▶ **What the task requires**:
Go through the entries below. Copy out every line that contains "pages".

____

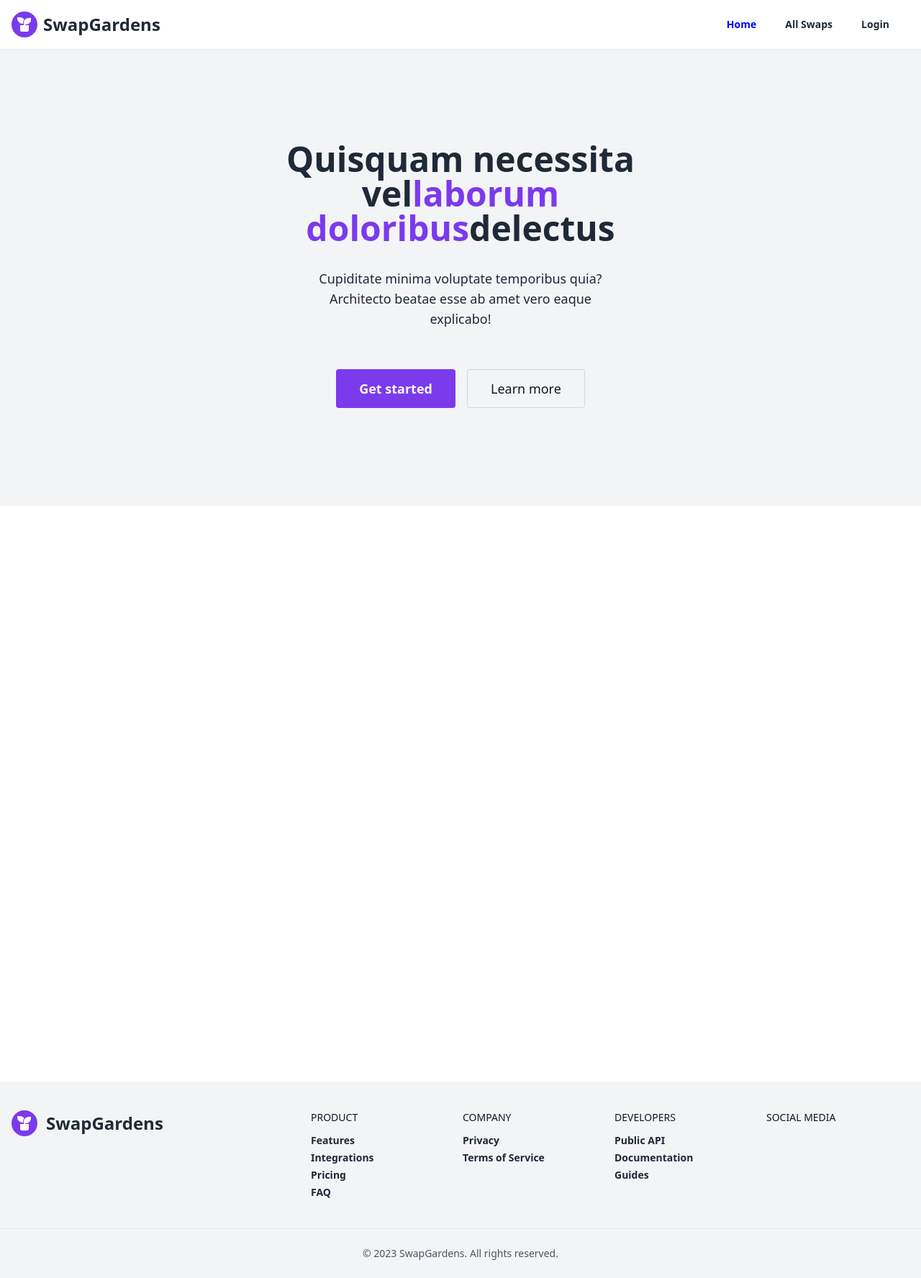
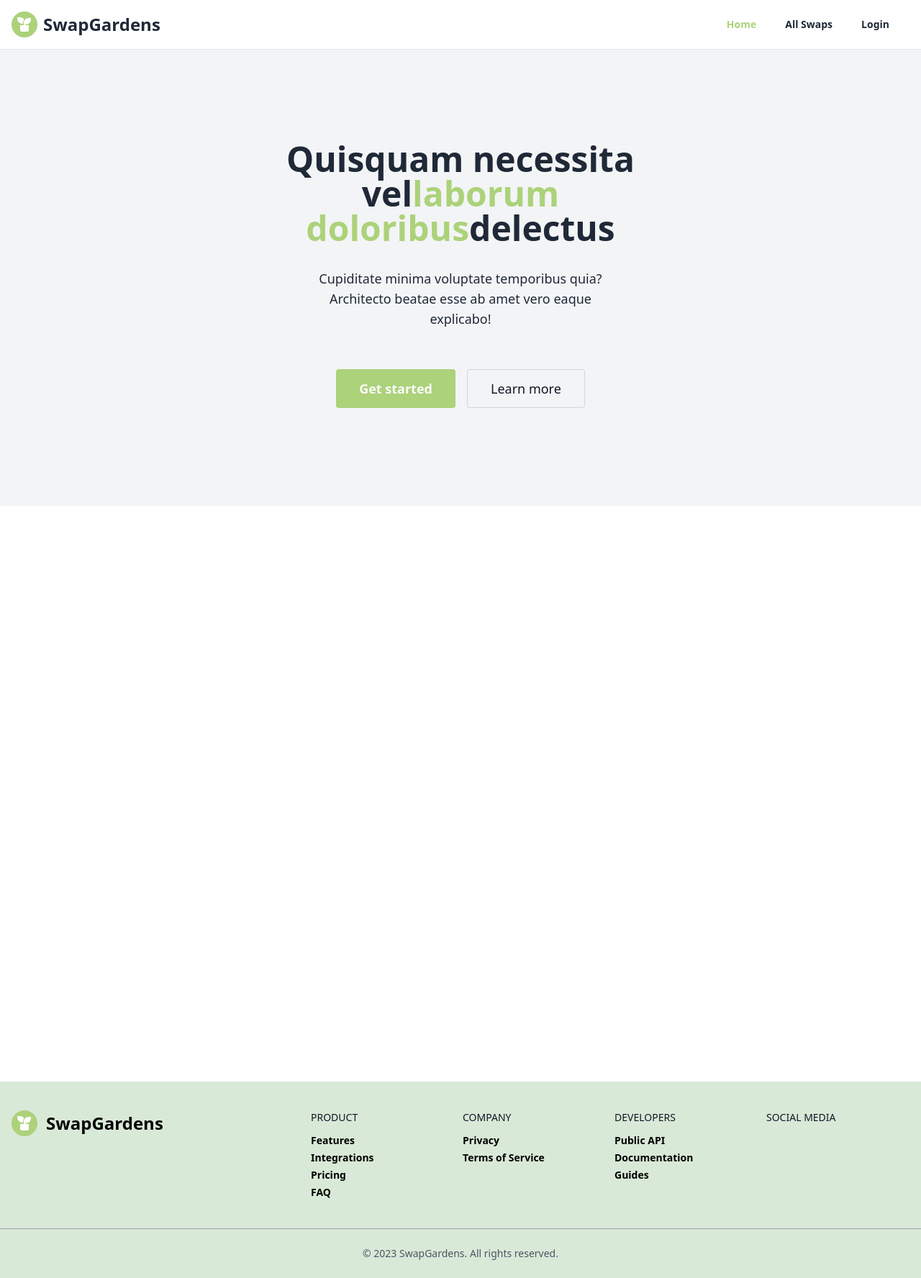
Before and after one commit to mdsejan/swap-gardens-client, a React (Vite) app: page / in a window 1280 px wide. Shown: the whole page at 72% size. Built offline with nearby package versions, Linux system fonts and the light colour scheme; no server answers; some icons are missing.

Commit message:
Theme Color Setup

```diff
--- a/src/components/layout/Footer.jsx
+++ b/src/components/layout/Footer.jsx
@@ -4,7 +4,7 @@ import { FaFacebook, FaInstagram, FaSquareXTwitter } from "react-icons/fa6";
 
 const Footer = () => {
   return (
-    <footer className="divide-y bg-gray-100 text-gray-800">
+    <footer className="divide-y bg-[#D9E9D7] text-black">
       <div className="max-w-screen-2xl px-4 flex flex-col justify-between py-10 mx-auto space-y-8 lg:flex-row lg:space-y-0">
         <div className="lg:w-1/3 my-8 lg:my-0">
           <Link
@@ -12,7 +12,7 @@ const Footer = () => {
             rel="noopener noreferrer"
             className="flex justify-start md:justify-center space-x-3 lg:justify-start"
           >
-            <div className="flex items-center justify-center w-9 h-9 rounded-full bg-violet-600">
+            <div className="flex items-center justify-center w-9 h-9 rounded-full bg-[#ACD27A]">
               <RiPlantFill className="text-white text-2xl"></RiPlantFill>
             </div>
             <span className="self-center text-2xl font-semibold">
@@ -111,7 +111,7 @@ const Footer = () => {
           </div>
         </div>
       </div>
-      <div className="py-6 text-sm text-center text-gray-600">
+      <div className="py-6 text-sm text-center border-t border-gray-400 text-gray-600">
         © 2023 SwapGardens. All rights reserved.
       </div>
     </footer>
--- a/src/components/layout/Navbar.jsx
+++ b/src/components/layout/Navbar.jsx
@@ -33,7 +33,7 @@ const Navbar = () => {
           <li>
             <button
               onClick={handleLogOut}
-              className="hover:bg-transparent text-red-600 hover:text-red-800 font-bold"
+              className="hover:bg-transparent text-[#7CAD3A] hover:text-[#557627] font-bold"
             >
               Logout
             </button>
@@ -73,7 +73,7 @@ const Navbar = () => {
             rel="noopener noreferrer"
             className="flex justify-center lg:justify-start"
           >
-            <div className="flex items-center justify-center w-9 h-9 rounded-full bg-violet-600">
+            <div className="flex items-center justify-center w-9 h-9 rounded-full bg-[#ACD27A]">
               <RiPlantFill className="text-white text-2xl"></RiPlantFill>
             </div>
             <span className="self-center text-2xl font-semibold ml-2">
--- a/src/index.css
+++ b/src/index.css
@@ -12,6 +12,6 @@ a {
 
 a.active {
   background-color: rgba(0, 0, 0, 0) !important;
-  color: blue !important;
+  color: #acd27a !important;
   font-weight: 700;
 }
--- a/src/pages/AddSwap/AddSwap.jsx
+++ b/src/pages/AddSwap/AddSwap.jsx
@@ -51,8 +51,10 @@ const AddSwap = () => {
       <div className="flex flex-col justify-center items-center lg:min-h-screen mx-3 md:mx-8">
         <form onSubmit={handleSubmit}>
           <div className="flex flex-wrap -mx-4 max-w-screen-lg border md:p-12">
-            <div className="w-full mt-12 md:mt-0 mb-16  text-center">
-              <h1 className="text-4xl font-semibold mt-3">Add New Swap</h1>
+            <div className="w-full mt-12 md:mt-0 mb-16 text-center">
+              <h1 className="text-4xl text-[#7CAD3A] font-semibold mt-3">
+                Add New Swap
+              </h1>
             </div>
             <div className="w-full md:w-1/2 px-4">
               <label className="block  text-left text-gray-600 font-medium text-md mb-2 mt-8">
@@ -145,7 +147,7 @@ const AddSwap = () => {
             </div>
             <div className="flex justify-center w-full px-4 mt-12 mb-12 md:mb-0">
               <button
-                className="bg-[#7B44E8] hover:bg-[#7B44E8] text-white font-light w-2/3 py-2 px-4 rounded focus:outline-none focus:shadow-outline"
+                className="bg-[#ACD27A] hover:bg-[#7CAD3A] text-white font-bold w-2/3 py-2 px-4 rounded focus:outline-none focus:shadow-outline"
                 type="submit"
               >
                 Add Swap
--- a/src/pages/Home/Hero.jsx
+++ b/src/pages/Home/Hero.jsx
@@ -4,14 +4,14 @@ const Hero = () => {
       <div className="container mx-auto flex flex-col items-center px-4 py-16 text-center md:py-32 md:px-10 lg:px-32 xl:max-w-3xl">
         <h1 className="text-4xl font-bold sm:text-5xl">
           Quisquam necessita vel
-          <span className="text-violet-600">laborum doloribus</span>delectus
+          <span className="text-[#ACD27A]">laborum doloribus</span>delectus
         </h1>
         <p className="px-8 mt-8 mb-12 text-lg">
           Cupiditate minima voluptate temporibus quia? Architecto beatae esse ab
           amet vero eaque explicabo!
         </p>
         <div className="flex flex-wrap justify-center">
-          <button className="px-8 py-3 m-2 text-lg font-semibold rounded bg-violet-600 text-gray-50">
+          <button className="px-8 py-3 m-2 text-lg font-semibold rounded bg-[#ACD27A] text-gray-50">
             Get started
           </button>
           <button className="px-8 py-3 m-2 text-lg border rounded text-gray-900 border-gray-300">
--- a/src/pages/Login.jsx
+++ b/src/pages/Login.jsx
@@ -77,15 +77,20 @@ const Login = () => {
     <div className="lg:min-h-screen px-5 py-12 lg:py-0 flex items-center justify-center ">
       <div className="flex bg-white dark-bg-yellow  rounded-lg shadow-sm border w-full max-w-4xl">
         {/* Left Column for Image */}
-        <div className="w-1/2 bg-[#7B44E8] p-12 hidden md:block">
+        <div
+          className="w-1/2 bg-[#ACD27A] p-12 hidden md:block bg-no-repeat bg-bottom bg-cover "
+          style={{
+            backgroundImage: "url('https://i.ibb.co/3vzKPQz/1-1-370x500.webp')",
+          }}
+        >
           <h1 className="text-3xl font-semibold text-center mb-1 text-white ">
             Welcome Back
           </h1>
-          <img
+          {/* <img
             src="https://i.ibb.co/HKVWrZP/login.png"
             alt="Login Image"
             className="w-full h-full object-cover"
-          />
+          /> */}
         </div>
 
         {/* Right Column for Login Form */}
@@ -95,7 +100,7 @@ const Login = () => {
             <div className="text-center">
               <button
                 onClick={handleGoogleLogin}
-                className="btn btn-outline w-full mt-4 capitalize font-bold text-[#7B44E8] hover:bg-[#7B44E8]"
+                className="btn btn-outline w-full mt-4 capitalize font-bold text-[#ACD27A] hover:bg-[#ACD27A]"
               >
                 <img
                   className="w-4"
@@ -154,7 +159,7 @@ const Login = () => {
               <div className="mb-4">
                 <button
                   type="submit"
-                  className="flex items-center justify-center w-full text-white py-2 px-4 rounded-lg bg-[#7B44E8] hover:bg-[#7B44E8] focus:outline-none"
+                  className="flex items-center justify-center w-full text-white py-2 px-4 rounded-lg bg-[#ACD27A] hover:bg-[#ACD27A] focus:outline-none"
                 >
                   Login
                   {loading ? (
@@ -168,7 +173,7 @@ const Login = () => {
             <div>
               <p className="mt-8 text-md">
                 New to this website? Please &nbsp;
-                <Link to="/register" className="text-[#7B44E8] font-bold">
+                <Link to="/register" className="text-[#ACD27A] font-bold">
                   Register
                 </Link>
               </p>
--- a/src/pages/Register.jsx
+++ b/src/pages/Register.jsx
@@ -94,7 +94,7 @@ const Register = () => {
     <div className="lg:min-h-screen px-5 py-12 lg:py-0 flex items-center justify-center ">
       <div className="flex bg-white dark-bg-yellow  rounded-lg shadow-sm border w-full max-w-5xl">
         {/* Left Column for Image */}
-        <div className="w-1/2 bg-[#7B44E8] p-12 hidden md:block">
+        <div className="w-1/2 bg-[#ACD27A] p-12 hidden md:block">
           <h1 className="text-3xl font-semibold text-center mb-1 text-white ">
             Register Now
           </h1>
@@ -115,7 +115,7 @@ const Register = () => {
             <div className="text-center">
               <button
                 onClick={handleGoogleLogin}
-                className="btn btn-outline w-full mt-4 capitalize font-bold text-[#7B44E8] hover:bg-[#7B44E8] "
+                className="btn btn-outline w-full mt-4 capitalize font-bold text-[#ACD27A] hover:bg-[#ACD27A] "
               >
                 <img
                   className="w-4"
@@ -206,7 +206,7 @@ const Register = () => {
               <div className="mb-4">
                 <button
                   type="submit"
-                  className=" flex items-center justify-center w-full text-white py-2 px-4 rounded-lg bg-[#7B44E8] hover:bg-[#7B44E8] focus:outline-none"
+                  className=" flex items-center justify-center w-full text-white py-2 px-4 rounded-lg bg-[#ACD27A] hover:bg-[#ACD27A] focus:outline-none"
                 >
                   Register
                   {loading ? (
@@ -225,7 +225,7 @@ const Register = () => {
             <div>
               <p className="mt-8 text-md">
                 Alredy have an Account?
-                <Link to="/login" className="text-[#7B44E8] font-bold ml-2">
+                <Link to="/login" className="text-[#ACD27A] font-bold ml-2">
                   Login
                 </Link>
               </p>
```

____

▶ **Written response**:
--- a/src/pages/AddSwap/AddSwap.jsx
+++ b/src/pages/AddSwap/AddSwap.jsx
--- a/src/pages/Home/Hero.jsx
+++ b/src/pages/Home/Hero.jsx
--- a/src/pages/Login.jsx
+++ b/src/pages/Login.jsx
--- a/src/pages/Register.jsx
+++ b/src/pages/Register.jsx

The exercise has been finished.